“Now I can look at other people and feel so sorry when I know how tense they are about a career. All that worry keeps one from relaxing. An actress should be able to play without tenseness. You can’t do that when you feel your whole life depends on that scene.”

Alexis is sure this new sureness will be reflected some time in her acting, that somehow she will achieve an ease and naturalness she has never known.

“Craig says it wouldn’t matter if we both left pictures. After all, he could always get a job in Bullock’s basement. I could run the house, or get a job at Bullock’s too.

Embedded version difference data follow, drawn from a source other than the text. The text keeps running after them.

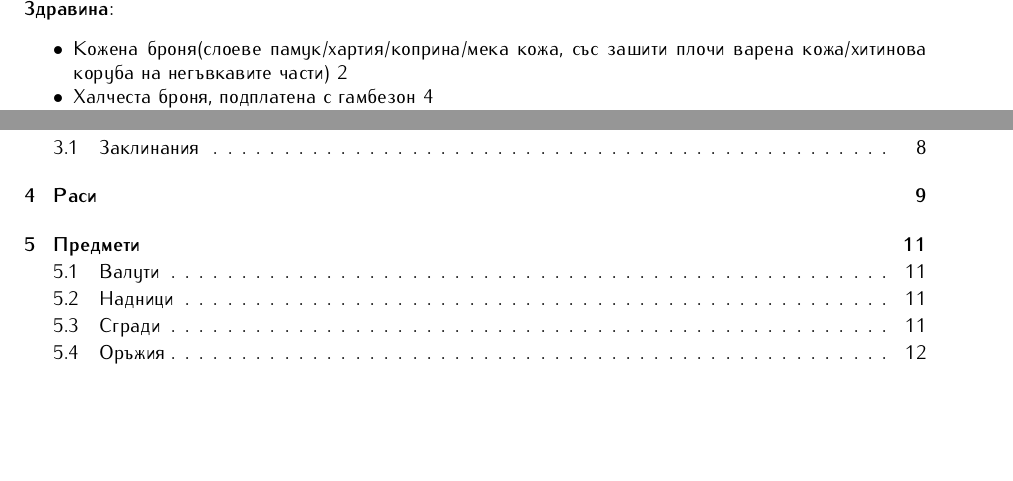
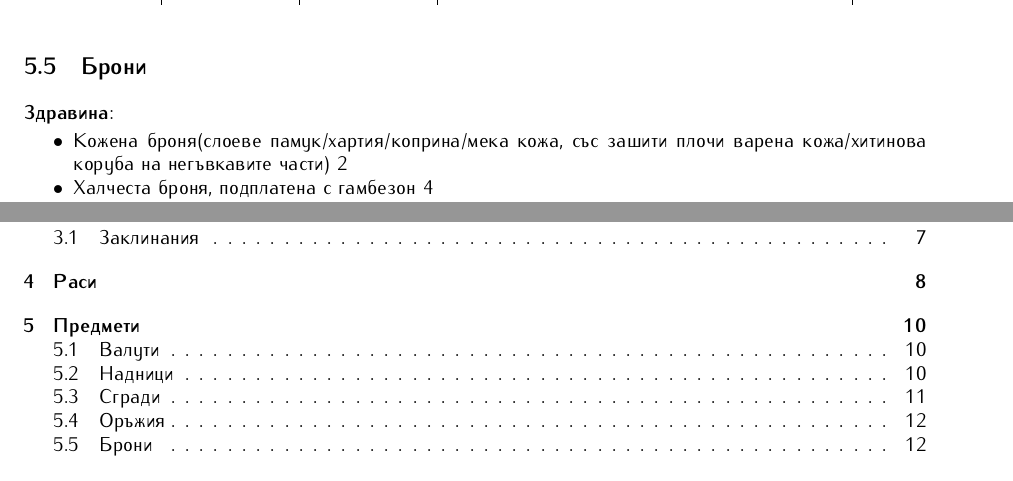
Before and after one commit to MiroslavVitkov/rpg, a LaTeX document (latex/elementaris-fantasy.tex, which reads latex/fantasy/items.tex, latex/rules/combat.tex): two parts of pages 5 and 14 of 15 before the commit and two parts of pages 12 and 15 of 15 after it, joined at a grey line, cut at the place of the change, the shorter picture padded with empty space. Compiled offline with pdfLaTeX.

Commit message:
Armor separated from general rules: we wont be wearing plate armor in a firefight.

```diff
--- a/latex/fantasy/items.tex
+++ b/latex/fantasy/items.tex
@@ -112,3 +112,10 @@ Some other figures: There will be one noble household per 200 population, one la
 % Щитове.
 Дървен щит 80см       & 5-12                 & близък     & ниски      & поваляне       & 2кг   & много евтин  \\
 \end{tabular}
+
+\subsection{Брони}
+\textbf{Здравина}:
+\begin{itemize}[topsep=-0cm, partopsep=0cm, parsep=0cm, itemsep=0cm]
+\item{Кожена броня(слоеве памук/хартия/коприна/мека кожа, със зашити плочи варена кожа/хитинова коруба на негъвкавите части) 2}
+\item{Халчеста броня, подплатена с гамбезон 4}
+\item{Ламенарна броня, подплатена с гамбезон 6}
--- a/latex/rules/combat.tex
+++ b/latex/rules/combat.tex
@@ -115,9 +115,3 @@
 \end{itemize}
 
 Общо максимум: 15
-\\
-\textbf{Здравина}:
-\begin{itemize}[topsep=-0cm, partopsep=0cm, parsep=0cm, itemsep=0cm]
-\item{Кожена броня(слоеве памук/хартия/коприна/мека кожа, със зашити плочи варена кожа/хитинова коруба на негъвкавите части) 2}
-\item{Халчеста броня, подплатена с гамбезон 4}
-\item{Ламенарна броня, подплатена с гамбезон 6}
```
Also changed, not shown: latex/fantasy/items.tex (6 more changed lines), latex/rules/combat.tex (6 more changed lines), 3 other files.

“And we wouldn’t have to get up at five-thirty in the morning. Wouldn’t that be wonderful?”

There was a time, only two years ago, when Alexis could not have imagined giving up a career so cheerfully. She could never have joked about it. She has changed, a happy, healthy change reflected in her work as well as her personality.

What it’s like to be married to Marilyn Monroe



April 1958 Inside Story

“What would marriage to Marilyn Monroe be like?

Does she dawdle over her dressing and makeup? Does she hand her washed stockings over the shaving mirror? Would she rather watch the ‘Late Late Show’ or come to bed?

Does she encourage other men to make passes? Can she cook a decent meal – or isn’t that really important?

I interviewed dozens of people who have known the blonde charmer more or less intimately through her three marriages. I talked with men who knew Marilyn very well before she wed Joe DiMaggio and others who filled her time between the ballplayer and her current playwright husband, Arthur Miller.

And this story is the answer – so far as I know, the first definitive answer to appear in print. It is the frank, intimate INSIDE STORY of what private life is like with one of the world’s most desirable women, Marilyn Monroe.

California cop Jim Dougherty, who married Marilyn in 1942 when she was 16, is a shy, taciturn man, still bewildered by the fact that the shy blonde girl he abandoned in 1943 is today’s queen of the movies.

‘When I married Norma Jean (Marilyn’s real name),’ he said, ‘ she was sweet and innocent. She had a typical adolescent crush on me, things like liking me in white shirts and being fascinated by my mustache.’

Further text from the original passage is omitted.